> Problem details: Copy all lines of the listing that include the string "notebook".

> Study material:
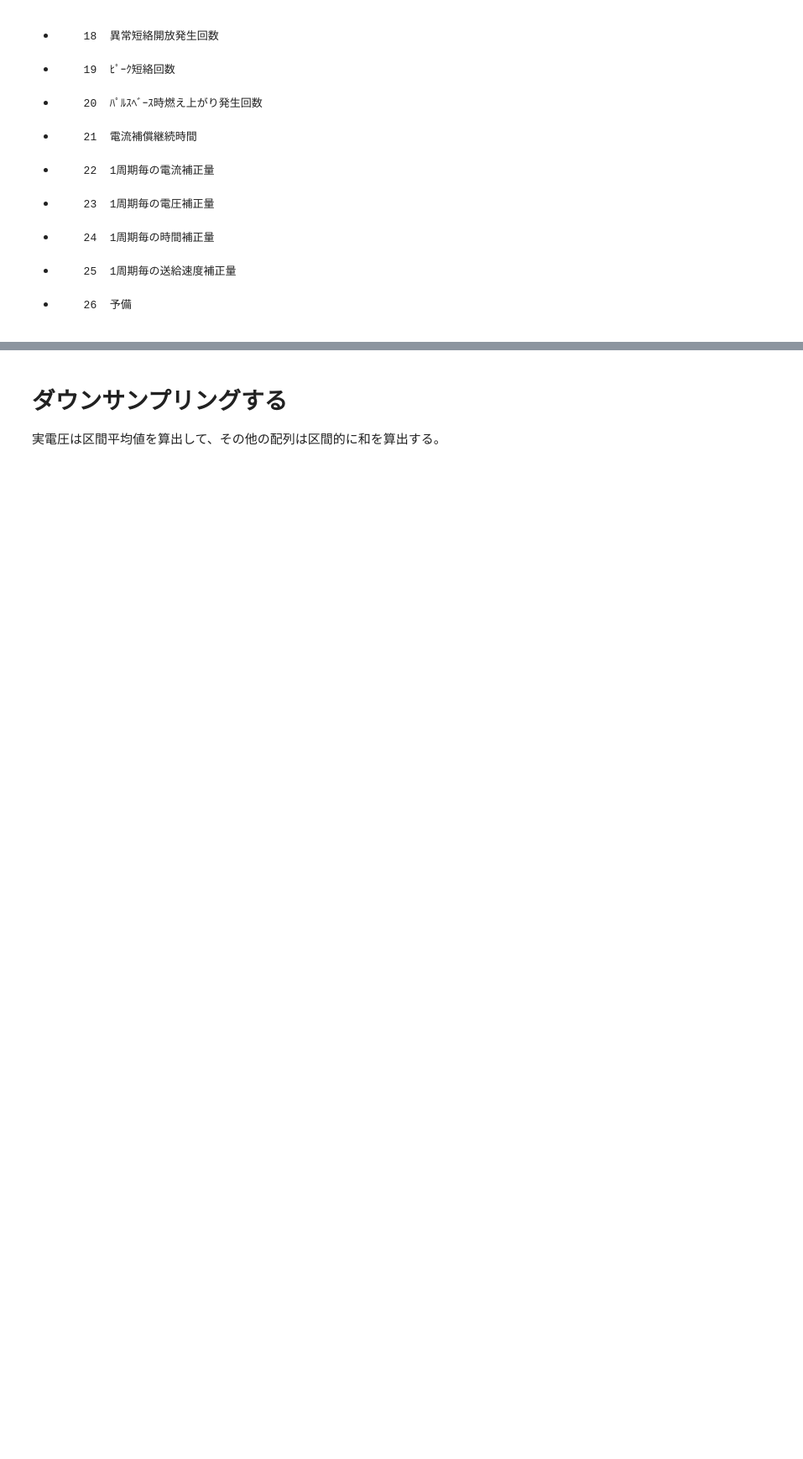
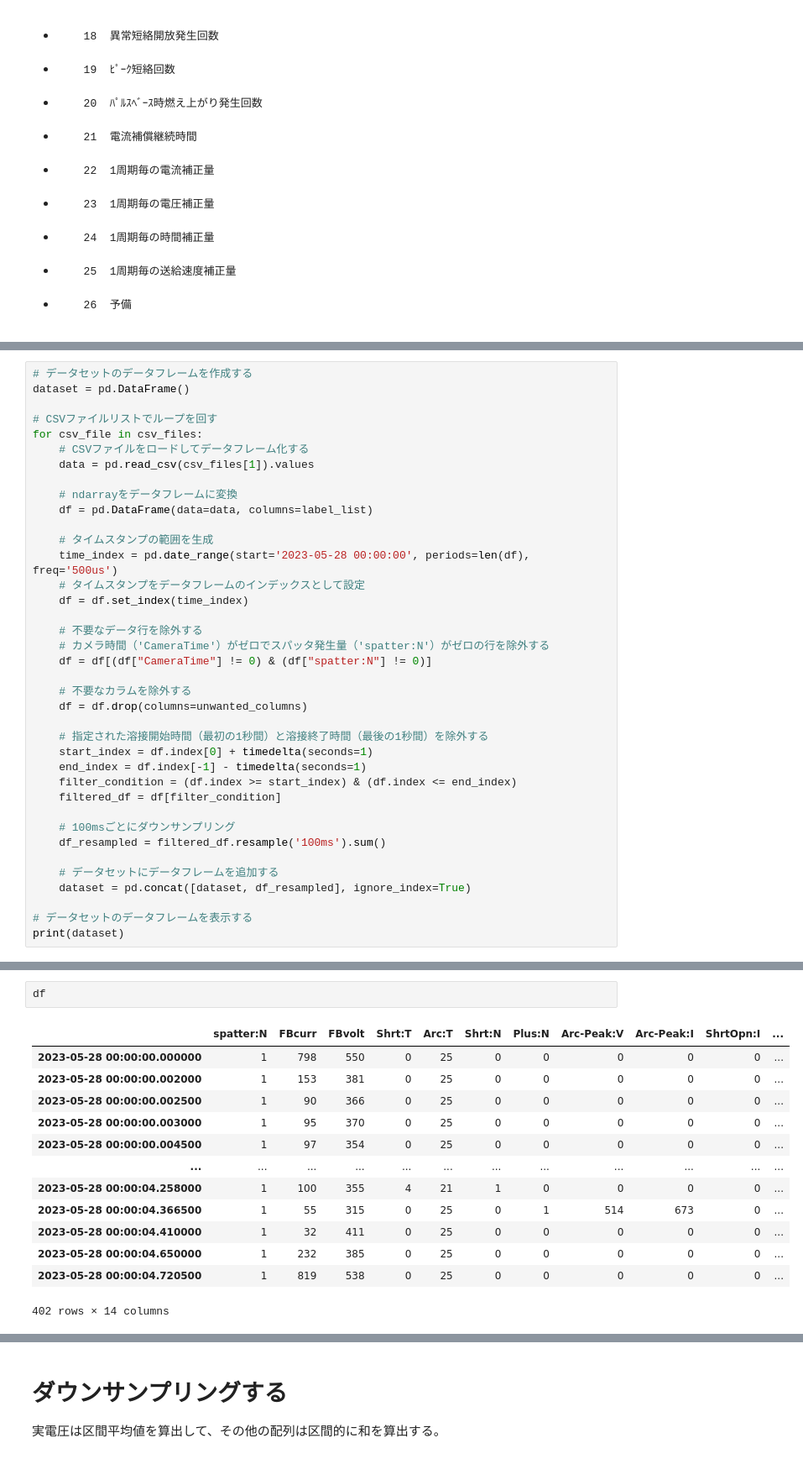
Before and after one commit to MatsuKoou/keras_Fukushima, a Jupyter notebook: LSTM_try04-6.ipynb, the cells around one changed output, grey strips where cells are left out. Shown at 84% size. Saved outputs shown, nothing was run; the diff lists cells and outputs as text; blank space fills up the shorter version.

```diff
--- a/LSTM_try04-6.ipynb
+++ b/LSTM_try04-6.ipynb
@@ -74,0 +129,38 @@ array([[327500,      1,    304, ...,      0,      0,      0],
+# %%
+# データセットのデータフレームを作成する
+dataset = pd.DataFrame()
+
+# CSVファイルリストでループを回す
+for csv_file in csv_files:
+    # CSVファイルをロードしてデータフレーム化する
+    data = pd.read_csv(csv_files[1]).values
+
+    # ndarrayをデータフレームに変換
+    df = pd.DataFrame(data=data, columns=label_list)
+
+    # タイムスタンプの範囲を生成
+    time_index = pd.date_range(start='2023-05-28 00:00:00', periods=len(df), freq='500us')
+    # タイムスタンプをデータフレームのインデックスとして設定
+    df = df.set_index(time_index)
+
+    # 不要なデータ行を除外する
+    # カメラ時間（'CameraTime'）がゼロでスパッタ発生量（'spatter:N'）がゼロの行を除外する
+    df = df[(df["CameraTime"] != 0) & (df["spatter:N"] != 0)]
+
+    # 不要なカラムを除外する
+    df = df.drop(columns=unwanted_columns)
+
+    # 指定された溶接開始時間（最初の1秒間）と溶接終了時間（最後の1秒間）を除外する
+    start_index = df.index[0] + timedelta(seconds=1)
+    end_index = df.index[-1] - timedelta(seconds=1)
+    filter_condition = (df.index >= start_index) & (df.index <= end_index)
+    filtered_df = df[filter_condition]
+
+    # 100msごとにダウンサンプリング
+    df_resampled = filtered_df.resample('100ms').sum()
+
+    # データセットにデータフレームを追加する
+    dataset = pd.concat([dataset, df_resampled], ignore_index=True)
+
+# データセットのデータフレームを表示する
+print(dataset)
@@ -75,3 +185,19 @@ array([[327500,      1,    304, ...,      0,      0,      0],
+# %%
+df
+# %% [output]
+|  | spatter:N | FBcurr | FBvolt | Shrt:T | Arc:T | Shrt:N | Plus:N | Arc-Peak:V | Arc-Peak:I | ShrtOpn:I | ... |
+| 2023-05-28 00:00:00.000000 | 1 | 798 | 550 | 0 | 25 | 0 | 0 | 0 | 0 | 0 | ... |
+| 2023-05-28 00:00:00.002000 | 1 | 153 | 381 | 0 | 25 | 0 | 0 | 0 | 0 | 0 | ... |
+| 2023-05-28 00:00:00.002500 | 1 | 90 | 366 | 0 | 25 | 0 | 0 | 0 | 0 | 0 | ... |
+| 2023-05-28 00:00:00.003000 | 1 | 95 | 370 | 0 | 25 | 0 | 0 | 0 | 0 | 0 | ... |
+| 2023-05-28 00:00:00.004500 | 1 | 97 | 354 | 0 | 25 | 0 | 0 | 0 | 0 | 0 | ... |
+| ... | ... | ... | ... | ... | ... | ... | ... | ... | ... | ... | ... |
+| 2023-05-28 00:00:04.258000 | 1 | 100 | 355 | 4 | 21 | 1 | 0 | 0 | 0 | 0 | ... |
+| 2023-05-28 00:00:04.366500 | 1 | 55 | 315 | 0 | 25 | 0 | 1 | 514 | 673 | 0 | ... |
+| 2023-05-28 00:00:04.410000 | 1 | 32 | 411 | 0 | 25 | 0 | 0 | 0 | 0 | 0 | ... |
+| 2023-05-28 00:00:04.650000 | 1 | 232 | 385 | 0 | 25 | 0 | 0 | 0 | 0 | 0 | ... |
+| 2023-05-28 00:00:04.720500 | 1 | 819 | 538 | 0 | 25 | 0 | 0 | 0 | 0 | 0 | ... |
+402 rows × 14 columns
 # %%
 import IPython
 import IPython.display
```
Also changed, not shown: parts of 29 cells of this notebook.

> Exercise response:
Before and after one commit to MatsuKoou/keras_Fukushima, a Jupyter notebook: LSTM_try04-6.ipynb, the cells around one changed output, grey strips where cells are left out. Shown at 84% size. Saved outputs shown, nothing was run; the diff lists cells and outputs as text; blank space fills up the shorter version.
Also changed, not shown: parts of 29 cells of this notebook.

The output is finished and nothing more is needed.